• REQUIRED ACTION
Please print the listing that follows word for word, but skip any pictures it holds.

** Opening RECORDS PROVIDED block **

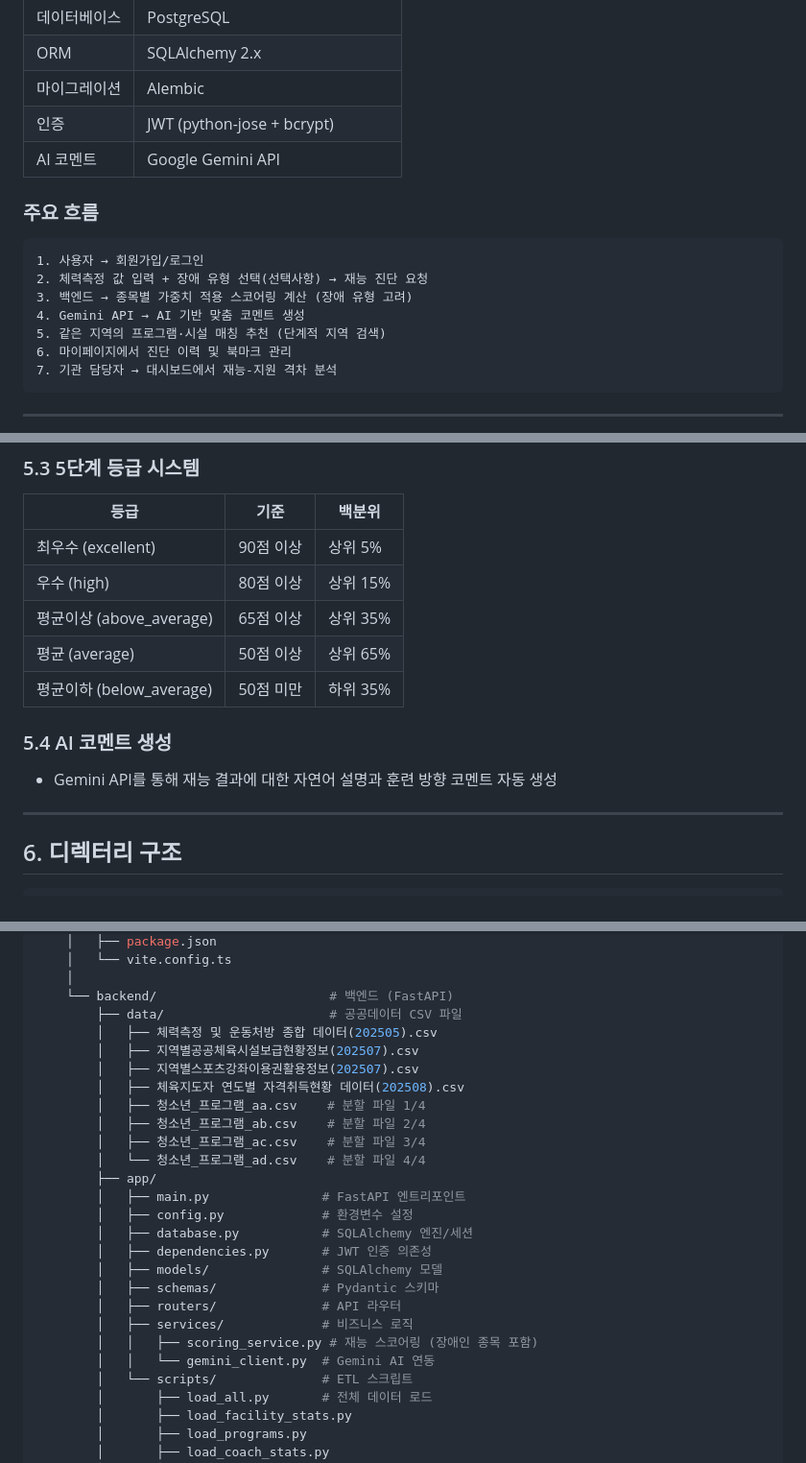
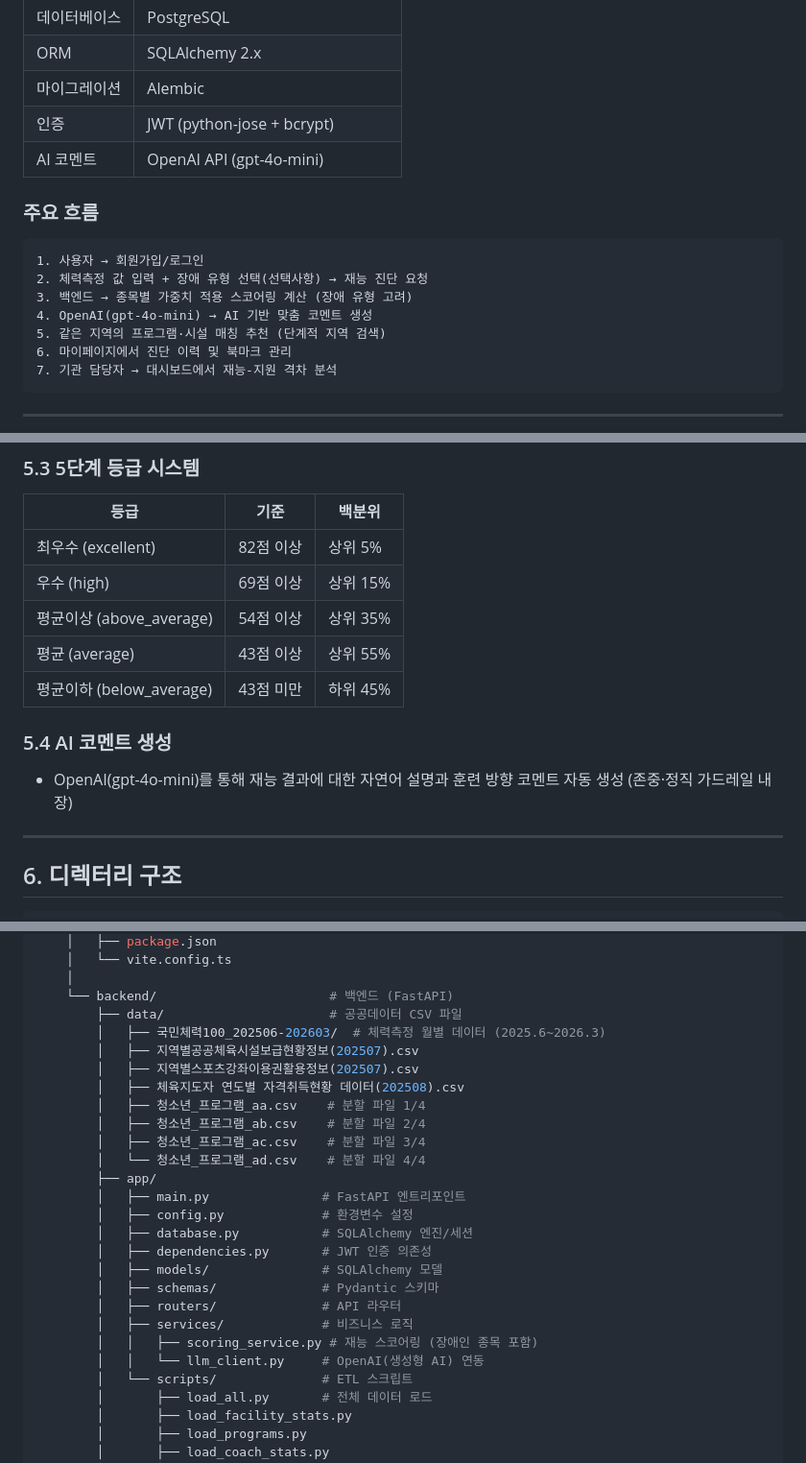
Before and after one commit to kspo-2025-opendata-contest/Hidden-Talent, a Markdown page: README.md, 3 parts joined by grey strips. Shown at 96% size. GitHub-like rendering.

Commit message:
README 최신화: Gemini→OpenAI, 등급 임계값·데이터 파일 참조 정정
- AI 코멘트 엔진 Gemini → OpenAI(gpt-4o-mini) 전체 갱신
- 재능 등급 임계값 90/80/65/50 → 실제 코드값 82/69/54/43
- 체력측정 데이터 파일 참조를 국민체력100 월별 폴더로 갱신
- gemini_client.py → llm_client.py, 스포츠강좌이용권 파일명 정정

Co-Authored-By: Claude Opus 4.8 (1M context) <noreply@anthropic.com>

```diff
--- a/README.md
+++ b/README.md
@@ -262,7 +262,7 @@
 | ORM | SQLAlchemy 2.x |
 | 마이그레이션 | Alembic |
 | 인증 | JWT (python-jose + bcrypt) |
-| AI 코멘트 | Google Gemini API |
+| AI 코멘트 | OpenAI API (gpt-4o-mini) |
 
 ### 주요 흐름
 
@@ -270,7 +270,7 @@
 1. 사용자 → 회원가입/로그인
 2. 체력측정 값 입력 + 장애 유형 선택(선택사항) → 재능 진단 요청
 3. 백엔드 → 종목별 가중치 적용 스코어링 계산 (장애 유형 고려)
-4. Gemini API → AI 기반 맞춤 코멘트 생성
+4. OpenAI(gpt-4o-mini) → AI 기반 맞춤 코멘트 생성
 5. 같은 지역의 프로그램·시설 매칭 추천 (단계적 지역 검색)
 6. 마이페이지에서 진단 이력 및 북마크 관리
 7. 기관 담당자 → 대시보드에서 재능-지원 격차 분석
@@ -317,14 +317,14 @@ DISABILITY_SPORT_WEIGHTS = {
 
 | 등급 | 기준 | 백분위 |
 |------|------|--------|
-| 최우수 (excellent) | 90점 이상 | 상위 5% |
-| 우수 (high) | 80점 이상 | 상위 15% |
-| 평균이상 (above_average) | 65점 이상 | 상위 35% |
-| 평균 (average) | 50점 이상 | 상위 65% |
-| 평균이하 (below_average) | 50점 미만 | 하위 35% |
+| 최우수 (excellent) | 82점 이상 | 상위 5% |
+| 우수 (high) | 69점 이상 | 상위 15% |
+| 평균이상 (above_average) | 54점 이상 | 상위 35% |
+| 평균 (average) | 43점 이상 | 상위 55% |
+| 평균이하 (below_average) | 43점 미만 | 하위 45% |
 
 ### 5.4 AI 코멘트 생성
-- Gemini API를 통해 재능 결과에 대한 자연어 설명과 훈련 방향 코멘트 자동 생성
+- OpenAI(gpt-4o-mini)를 통해 재능 결과에 대한 자연어 설명과 훈련 방향 코멘트 자동 생성 (존중·정직 가드레일 내장)
 
 ---
 
@@ -344,7 +344,7 @@ DISABILITY_SPORT_WEIGHTS = {
     │
     └── backend/                       # 백엔드 (FastAPI)
         ├── data/                      # 공공데이터 CSV 파일
-        │   ├── 체력측정 및 운동처방 종합 데이터(202505).csv
+        │   ├── 국민체력100_202506-202603/  # 체력측정 월별 데이터 (2025.6~2026.3)
         │   ├── 지역별공공체육시설보급현황정보(202507).csv
         │   ├── 지역별스포츠강좌이용권활용정보(202507).csv
         │   ├── 체육지도자 연도별 자격취득현황 데이터(202508).csv
@@ -362,7 +362,7 @@ DISABILITY_SPORT_WEIGHTS = {
         │   ├── routers/              # API 라우터
         │   ├── services/             # 비즈니스 로직
         │   │   ├── scoring_service.py # 재능 스코어링 (장애인 종목 포함)
-        │   │   └── gemini_client.py  # Gemini AI 연동
+        │   │   └── llm_client.py     # OpenAI(생성형 AI) 연동
         │   └── scripts/              # ETL 스크립트
         │       ├── load_all.py       # 전체 데이터 로드
         │       ├── load_facility_stats.py
```
Also changed, not shown: other parts of README.md (+4 -4 lines).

** Closing RECORDS PROVIDED block **

• SOLUTION BELOW
Before and after one commit to kspo-2025-opendata-contest/Hidden-Talent, a Markdown page: README.md, 3 parts joined by grey strips. Shown at 96% size. GitHub-like rendering.

Commit message:
README 최신화: Gemini→OpenAI, 등급 임계값·데이터 파일 참조 정정
- AI 코멘트 엔진 Gemini → OpenAI(gpt-4o-mini) 전체 갱신
- 재능 등급 임계값 90/80/65/50 → 실제 코드값 82/69/54/43
- 체력측정 데이터 파일 참조를 국민체력100 월별 폴더로 갱신
- gemini_client.py → llm_client.py, 스포츠강좌이용권 파일명 정정

Co-Authored-By: Claude Opus 4.8 (1M context) <noreply@anthropic.com>

```diff
--- a/README.md
+++ b/README.md
@@ -262,7 +262,7 @@
 | ORM | SQLAlchemy 2.x |
 | 마이그레이션 | Alembic |
 | 인증 | JWT (python-jose + bcrypt) |
-| AI 코멘트 | Google Gemini API |
+| AI 코멘트 | OpenAI API (gpt-4o-mini) |
 
 ### 주요 흐름
 
@@ -270,7 +270,7 @@
 1. 사용자 → 회원가입/로그인
 2. 체력측정 값 입력 + 장애 유형 선택(선택사항) → 재능 진단 요청
 3. 백엔드 → 종목별 가중치 적용 스코어링 계산 (장애 유형 고려)
-4. Gemini API → AI 기반 맞춤 코멘트 생성
+4. OpenAI(gpt-4o-mini) → AI 기반 맞춤 코멘트 생성
 5. 같은 지역의 프로그램·시설 매칭 추천 (단계적 지역 검색)
 6. 마이페이지에서 진단 이력 및 북마크 관리
 7. 기관 담당자 → 대시보드에서 재능-지원 격차 분석
@@ -317,14 +317,14 @@ DISABILITY_SPORT_WEIGHTS = {
 
 | 등급 | 기준 | 백분위 |
 |------|------|--------|
-| 최우수 (excellent) | 90점 이상 | 상위 5% |
-| 우수 (high) | 80점 이상 | 상위 15% |
-| 평균이상 (above_average) | 65점 이상 | 상위 35% |
-| 평균 (average) | 50점 이상 | 상위 65% |
-| 평균이하 (below_average) | 50점 미만 | 하위 35% |
+| 최우수 (excellent) | 82점 이상 | 상위 5% |
+| 우수 (high) | 69점 이상 | 상위 15% |
+| 평균이상 (above_average) | 54점 이상 | 상위 35% |
+| 평균 (average) | 43점 이상 | 상위 55% |
+| 평균이하 (below_average) | 43점 미만 | 하위 45% |
 
 ### 5.4 AI 코멘트 생성
-- Gemini API를 통해 재능 결과에 대한 자연어 설명과 훈련 방향 코멘트 자동 생성
+- OpenAI(gpt-4o-mini)를 통해 재능 결과에 대한 자연어 설명과 훈련 방향 코멘트 자동 생성 (존중·정직 가드레일 내장)
 
 ---
 
@@ -344,7 +344,7 @@ DISABILITY_SPORT_WEIGHTS = {
     │
     └── backend/                       # 백엔드 (FastAPI)
         ├── data/                      # 공공데이터 CSV 파일
-        │   ├── 체력측정 및 운동처방 종합 데이터(202505).csv
+        │   ├── 국민체력100_202506-202603/  # 체력측정 월별 데이터 (2025.6~2026.3)
         │   ├── 지역별공공체육시설보급현황정보(202507).csv
         │   ├── 지역별스포츠강좌이용권활용정보(202507).csv
         │   ├── 체육지도자 연도별 자격취득현황 데이터(202508).csv
@@ -362,7 +362,7 @@ DISABILITY_SPORT_WEIGHTS = {
         │   ├── routers/              # API 라우터
         │   ├── services/             # 비즈니스 로직
         │   │   ├── scoring_service.py # 재능 스코어링 (장애인 종목 포함)
-        │   │   └── gemini_client.py  # Gemini AI 연동
+        │   │   └── llm_client.py     # OpenAI(생성형 AI) 연동
         │   └── scripts/              # ETL 스크립트
         │       ├── load_all.py       # 전체 데이터 로드
         │       ├── load_facility_stats.py
```
Also changed, not shown: other parts of README.md (+4 -4 lines).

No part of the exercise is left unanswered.